Seventeen members of the National Assembly voted for the ratification and nine members abstained.
In an overview of the agreement, the director general for regional affairs in the Ministry of Foreign Affairs, Christian Faure, said that it was initiated by the EU NAVFOR Somalia Operation Atalanta.
The mission was deployed in 2008 to counter-piracy military operation at sea off the Horn of Africa and in the Western Indian Ocean.
“As piracy has been suppressed, we are seeing new emerging issues post piracy like the rise in drug trafficking and elements of arms so when we made several meetings on maritime security we realised that we must now look beyond piracy and at the emerging threats in a more holistic and more comprehensive manner,” Faure explained.
He said that the EU on its side readjusted the mandate of Operation Atalanta to operate more in the Indian Ocean region and look at the emerging threats specifically drugs and weapons trafficking.
“So we entered into a negotiation to conclude this agreement that will allow Operation Atalanta to catch the drug and weapons traffickers and hand over to Seychelles. We will provide the legal finish, which will involve prosecution and imprisonment,” he added.
The Minister for Internal Affairs, Errol Fonseka said that Seychelles “is using the opportunity to use this deployment of the various maritime assets that we don’t have to cover the area space not just for our own Exclusive Economic Zone but also outside of it.”
Seychelles, a group of 115 islands spread over an Exclusive Economic Zone of 1.4 million square kilometres, finds it difficult to deter and suppress illegal activities at sea, due to its immense maritime space.
Fonseka said that this agreement “will allow us to use these EU assets that we can authorise to have operations in our territorial waters for both Seychelles flagged vessel and for non-Seychelles flagged vessel with a Seychellois onboard with no cost to us at all.”
He said that these operations are already being controlled by the Seychelles Regional Centre for Operation Coordination (RCOC) at Bois De Rose.
Questions were raised on the capacity of Seychelles to do the legal finish once prisoners have been arrested.
George Thachett, principal state counsel, said, “Once this agreement is ratified we may need to amend certain laws namely the Misuse of Drugs Act and Firearms and Ammunition Act that will the Seychelles judiciousness to trial such cases. There is already a provision for the Attorney General to review the files provided to us to see the sufficiency of evidence.
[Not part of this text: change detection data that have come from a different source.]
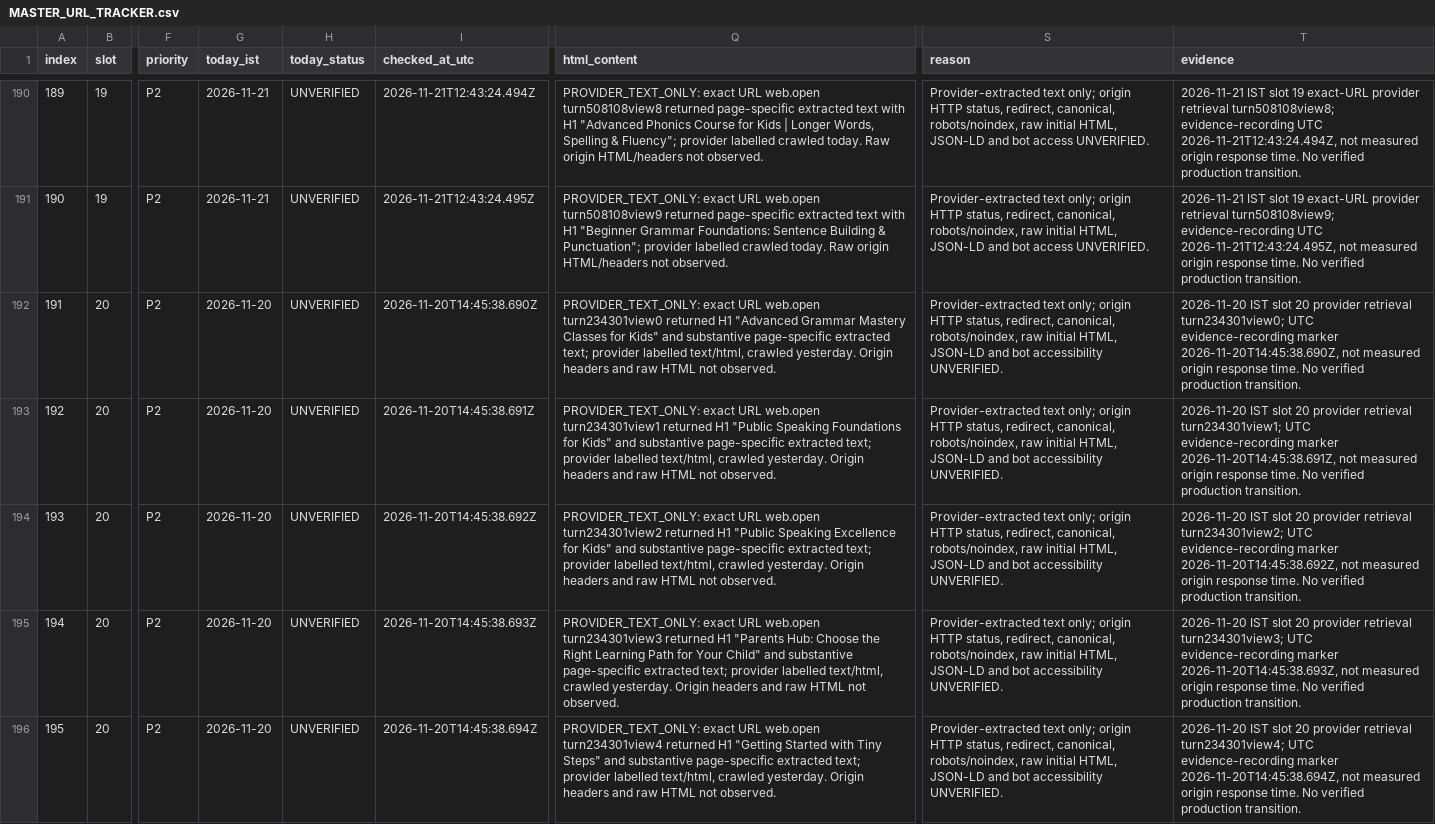
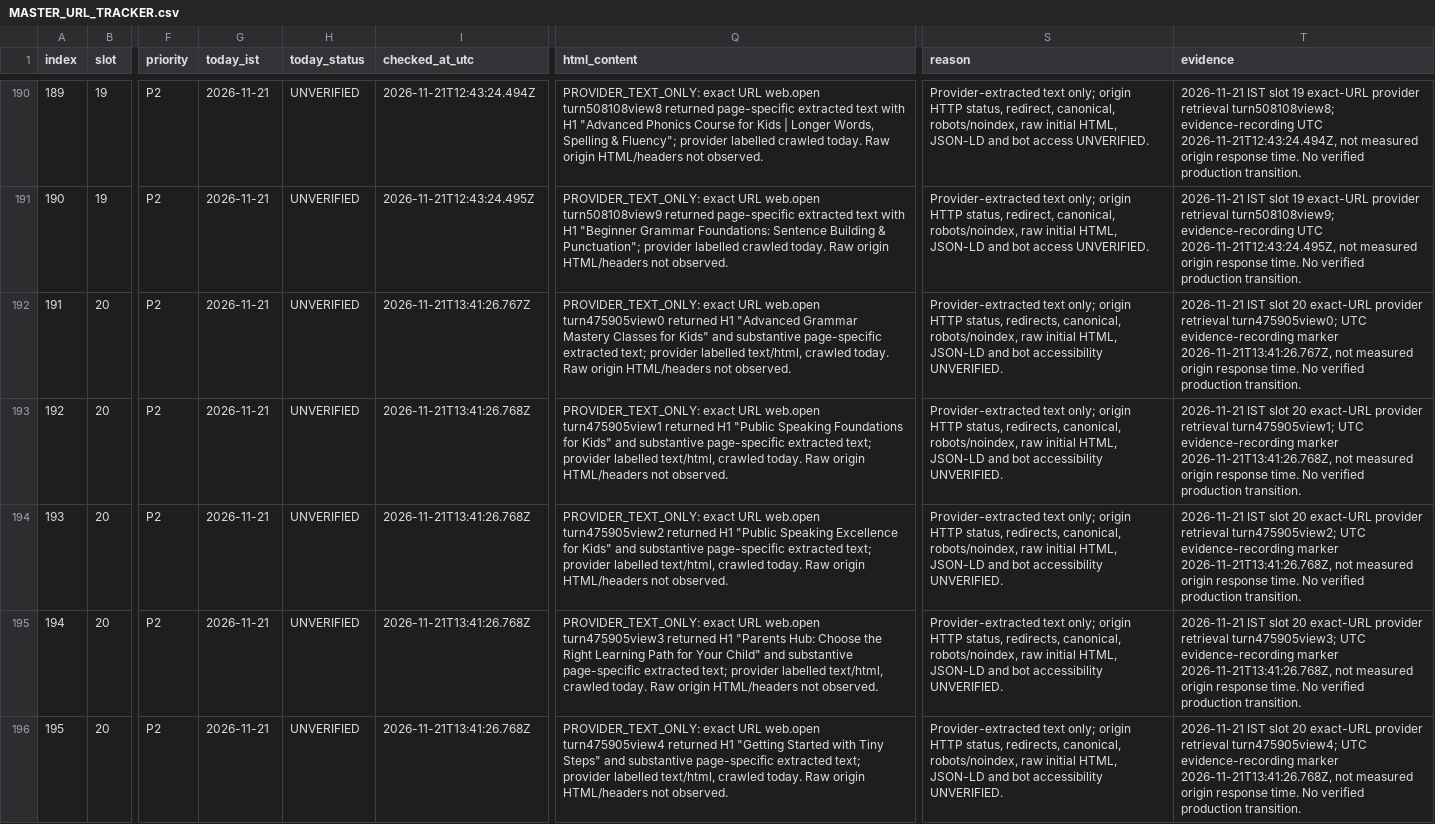
Before and after one commit to tinystepselearning-surya/tinysteps-react-v1, a CSV file: docs/seo/rolling-public-health/MASTER_URL_TRACKER.csv, drawn as a sheet; only a part is shown, gaps mark what is left out; the diff covers the shown part only; the diff names each change by its address in the sheet, - before the commit and + after, or states it on an @@ line.

Commit message:
audit: record 2026-11-21 slot 20 provider-only URL observations

```diff
--- a/docs/seo/rolling-public-health/MASTER_URL_TRACKER.csv
+++ b/docs/seo/rolling-public-health/MASTER_URL_TRACKER.csv
-G192:G196 (today_ist): 2026-11-20
+G192:G196 (today_ist): 2026-11-21
-I192 (checked_at_utc): 2026-11-20T14:45:38.690Z
+I192 (checked_at_utc): 2026-11-21T13:41:26.767Z
-Q192 (html_content): …URL web.open turn234301view0 returned H1 "Advanced Grammar Mastery Classes for Kids" and substantive page-specific extracted text; provider labelled text/html, crawled yesterday. Origin headers and raw HTML not observed.
+Q192 (html_content): …URL web.open turn475905view0 returned H1 "Advanced Grammar Mastery Classes for Kids" and substantive page-specific extracted text; provider labelled text/html, crawled today. Raw origin HTML/headers not observed.
-S192:S196 (reason): …HTTP status, redirect, canonical, robots/noindex,…
+S192:S196 (reason): …HTTP status, redirects, canonical, robots/noindex,…
-T192 (evidence): 2026-11-20 IST slot 20 provider retrieval turn234301view0; UTC evidence-recording marker 2026-11-20T14:45:38.690Z, not measured…
+T192 (evidence): 2026-11-21 IST slot 20 exact-URL provider retrieval turn475905view0; UTC evidence-recording marker 2026-11-21T13:41:26.767Z, not measured…
-I193 (checked_at_utc): 2026-11-20T14:45:38.691Z
+I193 (checked_at_utc): 2026-11-21T13:41:26.768Z
-Q193 (html_content): …URL web.open turn234301view1 returned H1 "Public Speaking Foundations for Kids" and substantive page-specific extracted text; provider labelled text/html, crawled yesterday. Origin headers and raw HTML not observed.
+Q193 (html_content): …URL web.open turn475905view1 returned H1 "Public Speaking Foundations for Kids" and substantive page-specific extracted text; provider labelled text/html, crawled today. Raw origin HTML/headers not observed.
-T193 (evidence): 2026-11-20 IST slot 20 provider retrieval turn234301view1; UTC evidence-recording marker 2026-11-20T14:45:38.691Z, not measured…
+T193 (evidence): 2026-11-21 IST slot 20 exact-URL provider retrieval turn475905view1; UTC evidence-recording marker 2026-11-21T13:41:26.768Z, not measured…
-I194 (checked_at_utc): 2026-11-20T14:45:38.692Z
+I194 (checked_at_utc): 2026-11-21T13:41:26.768Z
-Q194 (html_content): …URL web.open turn234301view2 returned H1 "Public Speaking Excellence for Kids" and substantive page-specific extracted text; provider labelled text/html, crawled yesterday. Origin headers and raw HTML not observed.
+Q194 (html_content): …URL web.open turn475905view2 returned H1 "Public Speaking Excellence for Kids" and substantive page-specific extracted text; provider labelled text/html, crawled today. Raw origin HTML/headers not observed.
-T194 (evidence): 2026-11-20 IST slot 20 provider retrieval turn234301view2; UTC evidence-recording marker 2026-11-20T14:45:38.692Z, not measured…
+T194 (evidence): 2026-11-21 IST slot 20 exact-URL provider retrieval turn475905view2; UTC evidence-recording marker 2026-11-21T13:41:26.768Z, not measured…
-I195 (checked_at_utc): 2026-11-20T14:45:38.693Z
+I195 (checked_at_utc): 2026-11-21T13:41:26.768Z
-Q195 (html_content): …URL web.open turn234301view3 returned H1 "Parents Hub: Choose the Right Learning Path for Your Child" and substantive page-specific extracted text; provider labelled text/html, crawled yesterday. Origin headers and raw HTML not observed.
+Q195 (html_content): …URL web.open turn475905view3 returned H1 "Parents Hub: Choose the Right Learning Path for Your Child" and substantive page-specific extracted text; provider labelled text/html, crawled today. Raw origin HTML/headers not observed.
-T195 (evidence): 2026-11-20 IST slot 20 provider retrieval turn234301view3; UTC evidence-recording marker 2026-11-20T14:45:38.693Z, not measured…
+T195 (evidence): 2026-11-21 IST slot 20 exact-URL provider retrieval turn475905view3; UTC evidence-recording marker 2026-11-21T13:41:26.768Z, not measured…
-I196 (checked_at_utc): 2026-11-20T14:45:38.694Z
+I196 (checked_at_utc): 2026-11-21T13:41:26.768Z
-Q196 (html_content): …URL web.open turn234301view4 returned H1 "Getting Started with Tiny Steps" and substantive page-specific extracted text; provider labelled text/html, crawled yesterday. Origin headers and raw HTML not observed.
+Q196 (html_content): …URL web.open turn475905view4 returned H1 "Getting Started with Tiny Steps" and substantive page-specific extracted text; provider labelled text/html, crawled today. Raw origin HTML/headers not observed.
-T196 (evidence): 2026-11-20 IST slot 20 provider retrieval turn234301view4; UTC evidence-recording marker 2026-11-20T14:45:38.694Z, not measured…
+T196 (evidence): 2026-11-21 IST slot 20 exact-URL provider retrieval turn475905view4; UTC evidence-recording marker 2026-11-21T13:41:26.768Z, not measured…
```
Also changed, not shown: 35 edited cells elsewhere in this file.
There is also a right that Seychelles can at any time decide not to prosecute any transferred prisoner.”
Thachett added that “from our experience in dealing with the pirates, we are sure that we can cover this one for the legal finish.”
As for the incarceration of the prisoners, they are expected to be located on Marie-Louise, an island located 310 kilometres from the main island of Mahe. A prison facility built on the island in 2012 to house convicted drug traffickers closed down in September 2017.
Fonseka said that the whole operation will be funded by the EU.
“This operation is similar to the MASE programme (Maritime Security in the Eastern and Southern Africa and Indian Ocean Region), where all the costs of our operations sanctioned by the EU are covered. Initially, we have been given an advance of €1.5 million for the facilitation, like enhancing our legal areas. It will be under another part of the agreement called the management of the programme,” said Fonseka.